Many analysts believe that the growing number of consumers in Indonesia (the world’s fourth-most-populous country, with a median age of 28.6) could turn to more upscale options in terms of shopping for both local and globally manufactured apparel.
An estimated 30 percent of Indonesia’s total production goes toward meeting domestic demand, with the remainder exported to the U.S. (36 percent), the Middle East (23 percent), the EU (13 percent), and China (5 percent).
Meanwhile, the government is taking no chances in enhancing protection for the local apparel industry. Deliberations to impose the safeguard have been ongoing since November, after authorities launched a “safeguard investigation” that sought to determine “whether increased imports of a product are causing, or threatening to cause, serious injury to a domestic industry,” according to the World Trade Organization (WTO).
WTO noted that when local production is threatened by excessive imports, the safeguard measures can be imposed.
Bangladesh, which already faces a stiff 25 percent tariff for apparel imports into Indonesia, is set to be significantly affected when the duties take effect.
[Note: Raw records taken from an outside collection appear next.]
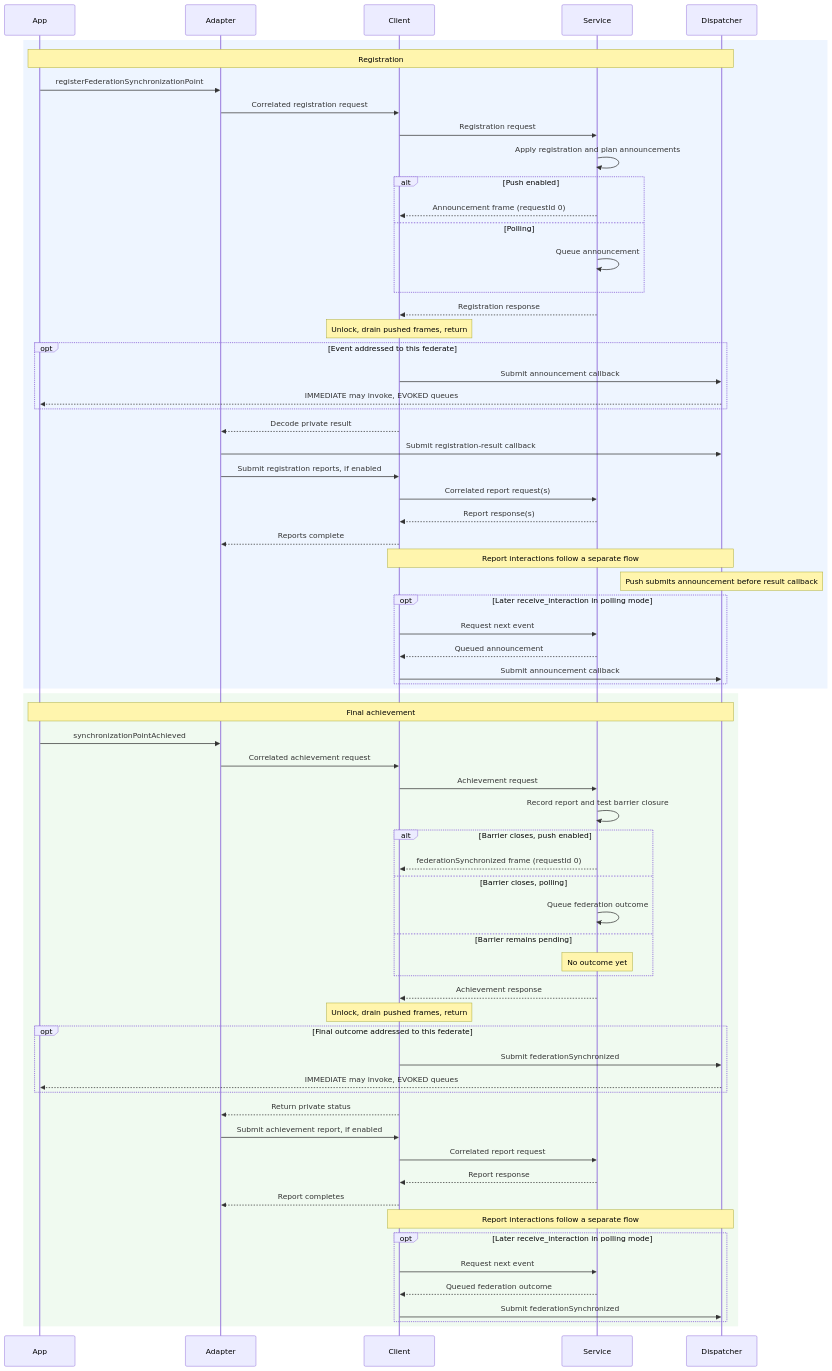
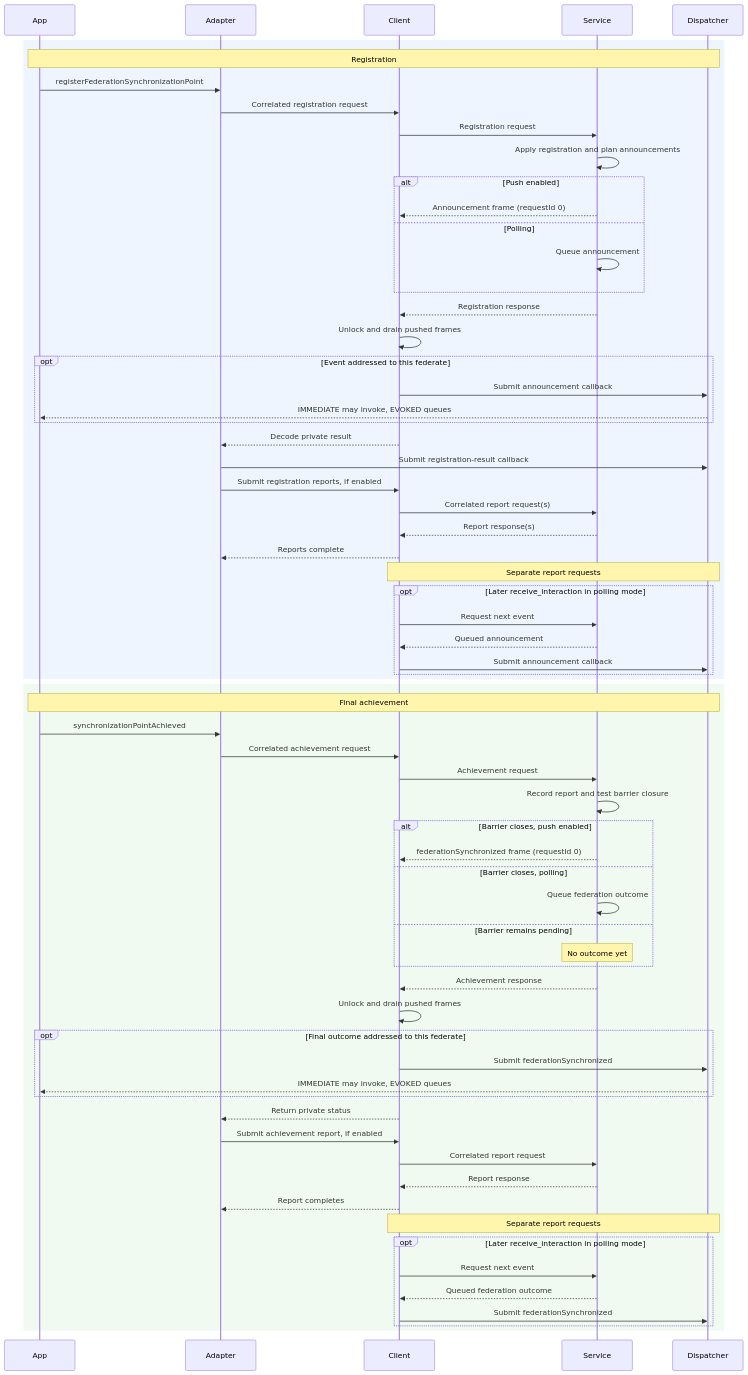
One commit to sheepfling/umbra changed diagram 23 of 24 in docs/design/HLA-2025-CALLBACK-AND-SERVICE-ORDERING-FLOW-GUIDE.md. Above: the diagram before and after it, drawn with Mermaid. The commit also changed other lines of this file and 39 other files, not shown here.

Commit message:
Document IEEE 1516.1-2025 behavior flows

````diff
--- a/docs/design/HLA-2025-CALLBACK-AND-SERVICE-ORDERING-FLOW-GUIDE.md
+++ b/docs/design/HLA-2025-CALLBACK-AND-SERVICE-ORDERING-FLOW-GUIDE.md
@@ -1105,72 +1711,72 @@
 ```mermaid
 sequenceDiagram
   participant F as App
   participant A as Adapter
   participant C as Client
   participant S as Service
   participant D as Dispatcher
 
   rect rgb(238, 245, 255)
     Note over F,D: Registration
     F->>A: registerFederationSynchronizationPoint
     A->>C: Correlated registration request
     C->>S: Registration request
     S->>S: Apply registration and plan announcements
     alt Push enabled
       S-->>C: Announcement frame (requestId 0)
     else Polling
       S->>S: Queue announcement
     end
     S-->>C: Registration response
-    Note over C: Unlock, drain pushed frames, return
+    C->>C: Unlock and drain pushed frames
     opt Event addressed to this federate
       C->>D: Submit announcement callback
       D-->>F: IMMEDIATE may invoke, EVOKED queues
     end
     C-->>A: Decode private result
     A->>D: Submit registration-result callback
     A->>C: Submit registration reports, if enabled
     C->>S: Correlated report request(s)
     S-->>C: Report response(s)
     C-->>A: Reports complete
-    Note over C,D: Report interactions follow a separate flow
-    Note over D: Push submits announcement before result callback
+    Note over C,D: Separate report requests
+
     opt Later receive_interaction in polling mode
       C->>S: Request next event
       S-->>C: Queued announcement
       C->>D: Submit announcement callback
     end
   end
 
   rect rgb(240, 250, 240)
     Note over F,D: Final achievement
     F->>A: synchronizationPointAchieved
     A->>C: Correlated achievement request
     C->>S: Achievement request
     S->>S: Record report and test barrier closure
     alt Barrier closes, push enabled
       S-->>C: federationSynchronized frame (requestId 0)
     else Barrier closes, polling
       S->>S: Queue federation outcome
     else Barrier remains pending
       Note over S: No outcome yet
     end
     S-->>C: Achievement response
-    Note over C: Unlock, drain pushed frames, return
+    C->>C: Unlock and drain pushed frames
     opt Final outcome addressed to this federate
       C->>D: Submit federationSynchronized
       D-->>F: IMMEDIATE may invoke, EVOKED queues
     end
     C-->>A: Return private status
     A->>C: Submit achievement report, if enabled
     C->>S: Correlated report request
     S-->>C: Report response
     C-->>A: Report completes
-    Note over C,D: Report interactions follow a separate flow
+    Note over C,D: Separate report requests
     opt Later receive_interaction in polling mode
       C->>S: Request next event
       S-->>C: Queued federation outcome
       C->>D: Submit federationSynchronized
     end
   end
 ```
````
China, Vietnam and Singapore currently have duty-free access to the country.
Industry heads in Bangladesh are opposing this additional blow to its garment industry, which has been suffering outsize losses due to cancellation of orders from brands in the EU and the U.S.
“Imposition of additional duties adds to the burden on the industry,” said Mohammad Hatem, vice president, Bangladesh Knitwear Manufacturers and Exporters Association (BKMEA).
Concerned about the fallout and impact on the Bangladesh sector, which exports an approximate $30 million worth of apparel to Indonesia, Rubana Huq, president of the Bangladesh Garment Manufacturers and Exporters Association (BGMEA), said that imports of $187 million worth of textiles in 2019 into Bangladesh from Indonesia put the balance in favor of Indonesia either way. “The import of textiles by Bangladesh, which goes to the production of export-oriented garments, is allowed to enter duty-free here,” she said.